With less exercise comes a need for fewer calories, yet the horse needs sufficient nutrients to promote healing. Rarely will a horse be content with the amount of food you are offering. Either he’ll want more, or he won’t have much of an appetite and refuse to eat. Feed too much, and the horse can become difficult to handle and too active to facilitate healing. You need to figure out ways to keep him from becoming dangerous or so restless that he tries to tear the stall apart. However, if he eats too little, this adversely affects his immune system and overall health, which has negative impacts on healing progress.
Stimulating a Reduced Appetite
Appetite loss usually is a sequel to a surgical procedure or due to intestinal upset, illness, or intense pain. Sometimes all it takes is a good jump-start to get the horse interested again in eating.

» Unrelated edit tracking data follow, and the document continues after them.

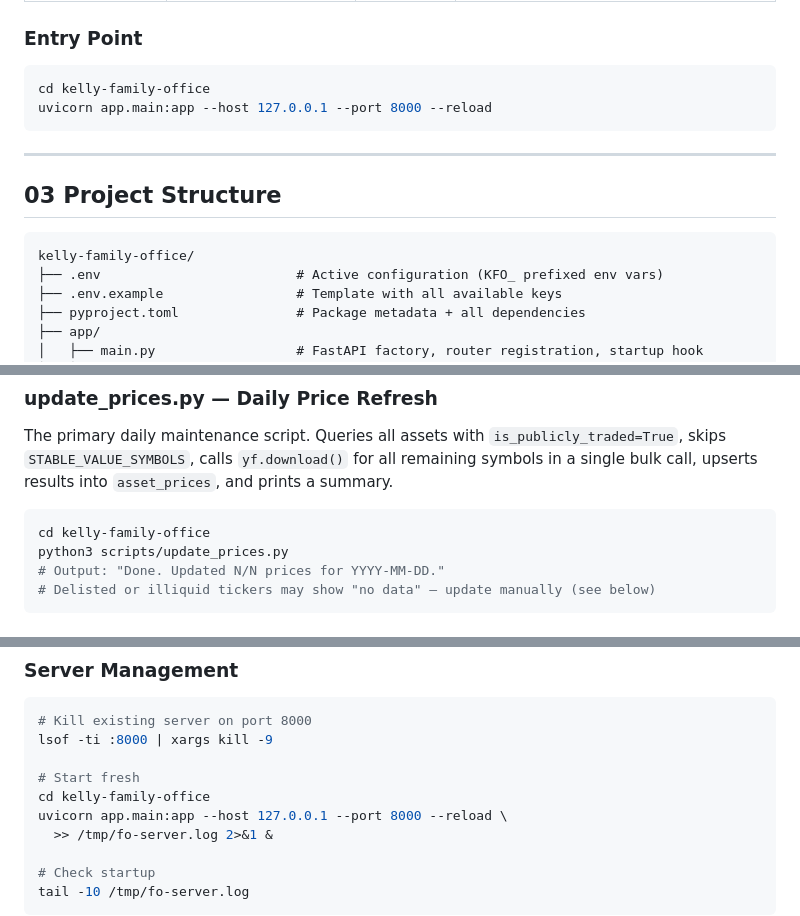
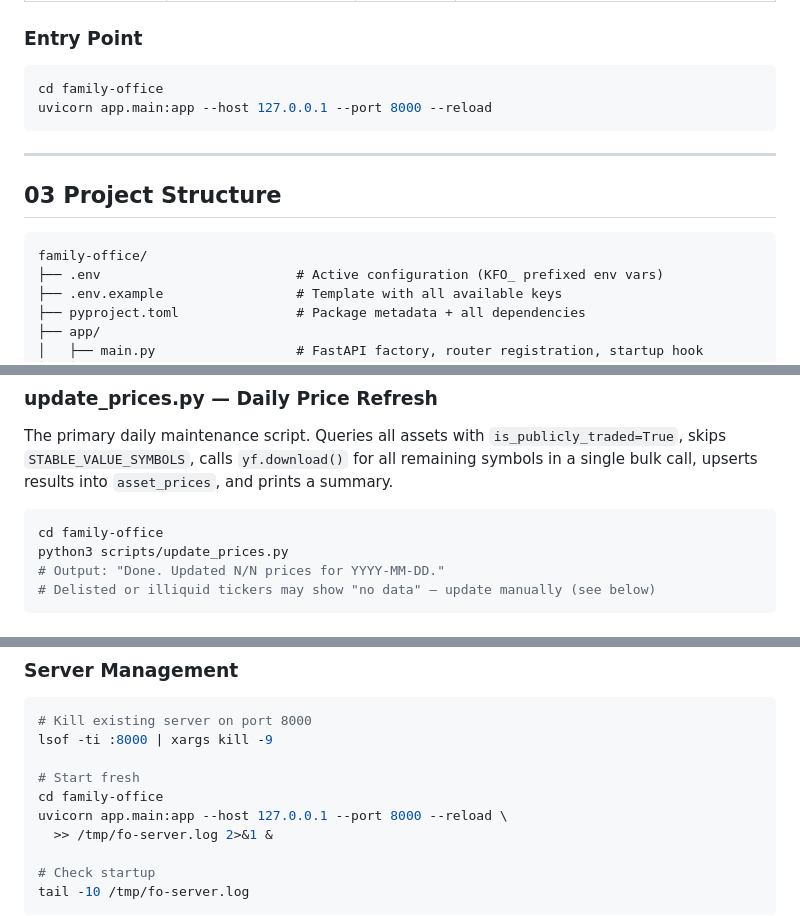
Before and after one commit to getmalone/Family-Office, a Markdown page: README.md, 3 parts joined by grey strips. Drawn GitHub-style.

Commit message:
README: replace kelly-family-office directory name with family-office
Co-Authored-By: Claude Sonnet 4.5 <noreply@anthropic.com>

````diff
--- a/README.md
+++ b/README.md
@@ -86,7 +86,7 @@ The core philosophy is _human-in-the-loop for material decisions, AI for everyth
 ### Entry Point
 
 ```bash
-cd kelly-family-office
+cd family-office
 uvicorn app.main:app --host 127.0.0.1 --port 8000 --reload
 ```
 
@@ -95,7 +95,7 @@ uvicorn app.main:app --host 127.0.0.1 --port 8000 --reload
 ## 03 Project Structure
 
 ```
-kelly-family-office/
+family-office/
 ├── .env                         # Active configuration (KFO_ prefixed env vars)
 ├── .env.example                 # Template with all available keys
 ├── pyproject.toml               # Package metadata + all dependencies
@@ -982,7 +982,7 @@ Upsert AssetPrice for today
 The primary daily maintenance script. Queries all assets with `is_publicly_traded=True`, skips `STABLE_VALUE_SYMBOLS`, calls `yf.download()` for all remaining symbols in a single bulk call, upserts results into `asset_prices`, and prints a summary.
 
 ```bash
-cd kelly-family-office
+cd family-office
 python3 scripts/update_prices.py
 # Output: "Done. Updated N/N prices for YYYY-MM-DD."
 # Delisted or illiquid tickers may show "no data" — update manually (see below)
@@ -1023,7 +1023,7 @@ EOF
 lsof -ti :8000 | xargs kill -9
 
 # Start fresh
-cd kelly-family-office
+cd family-office
 uvicorn app.main:app --host 127.0.0.1 --port 8000 --reload \
   >> /tmp/fo-server.log 2>&1 &
 
````
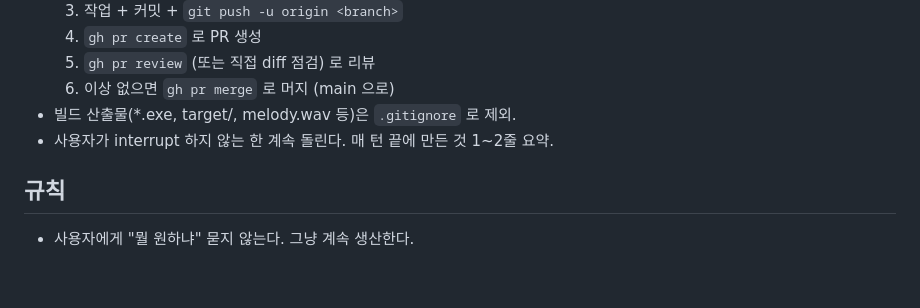
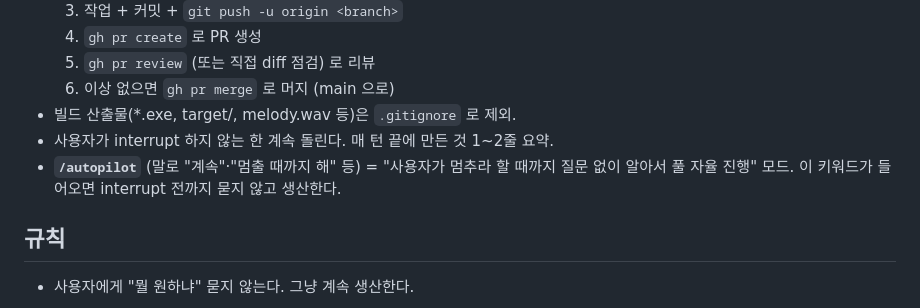
Before and after one commit to CheolyongKim/build-something, a Markdown page: DIRECTIVE.md, the part around the change. GitHub-like rendering; blank space fills up the shorter version.

Commit message:
docs: register /autopilot keyword (full-autonomy mode)

```diff
--- a/DIRECTIVE.md
+++ b/DIRECTIVE.md
@@ -47,6 +47,9 @@
   6. 이상 없으면 `gh pr merge` 로 머지 (main 으로)
 - 빌드 산출물(*.exe, target/, melody.wav 등)은 `.gitignore` 로 제외.
 - 사용자가 interrupt 하지 않는 한 계속 돌린다. 매 턴 끝에 만든 것 1~2줄 요약.
+- **`/autopilot`** (말로 "계속"·"멈출 때까지 해" 등) = "사용자가 멈추라 할 때까지
+  질문 없이 알아서 풀 자율 진행" 모드. 이 키워드가 들어오면 interrupt 전까지
+  묻지 않고 생산한다.
 
 ## 규칙
 - 사용자에게 "뭘 원하냐" 묻지 않는다. 그냥 계속 생산한다.
```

These tricks might stimulate your horse to eat:
- A sloppy bran mash mixed with supplement (complete feed pellet or a small amount of grain). Not only is the combination tasty, but it also gets a little extra water into your horse.
- A beet pulp mash (pellets soaked in water for 6-8 hours) provides fiber, calories, and fluids.
- Carrots, apples, softened horse biscuits, molasses, sugar water or Karo syrup might be enough to generate interest in a bucket of food.
- Handfuls of green grass or hand grazing are excellent appetite stimulants.
- Alfalfa added to a grass hay is much like giving us a piece of chocolate cake with our dinner.
- Anti-inflammatory medications may be needed if pain is causing your horse to back off food.
For a horse that is no longer able to be active due to confinement, it is wise to cut back the calories. Switching to an all-grass hay diet is a good place to start. Fiber is the most important ingredient for keeping horse intestines healthy and to curtail the risk of developing gastric ulcers. Here’s a few ways to cut back on calories without creating other problems.
- Weigh the hay with a scale rather than “guesstimating” the volume so you feed an exact amount each day. The amount to feed should be calculated based on your horse’s body weight and your veterinarian’s recommendations. This amount varies depending on your horse’s condition and metabolism.
- Cut out most, if not all, supplements while the horse is inactive unless he is a hard keeper that needs added calories to maintain body condition. If an all-forage diet is used, a balancer product might be needed to ensure the horse gets all the nutrients he needs for healing.
- Feed small amounts of hay frequently throughout the day rather than in just two big meals. A “slow feeder” hay net helps slow intake so the hay lasts longer.
- Provide stall toys to prevent boredom and reducing the changes your horse turns to eating bedding, dirt, or the structure.
In all cases of forced confinement, converse with your veterinarian about what diet is most appropriate for your horse and his individual issues. You might need to be a bit creative to keep your horse happy and ‘healthy as a horse’ while in confinement. Once a routine has been established, he should settle in and get about the business of healing.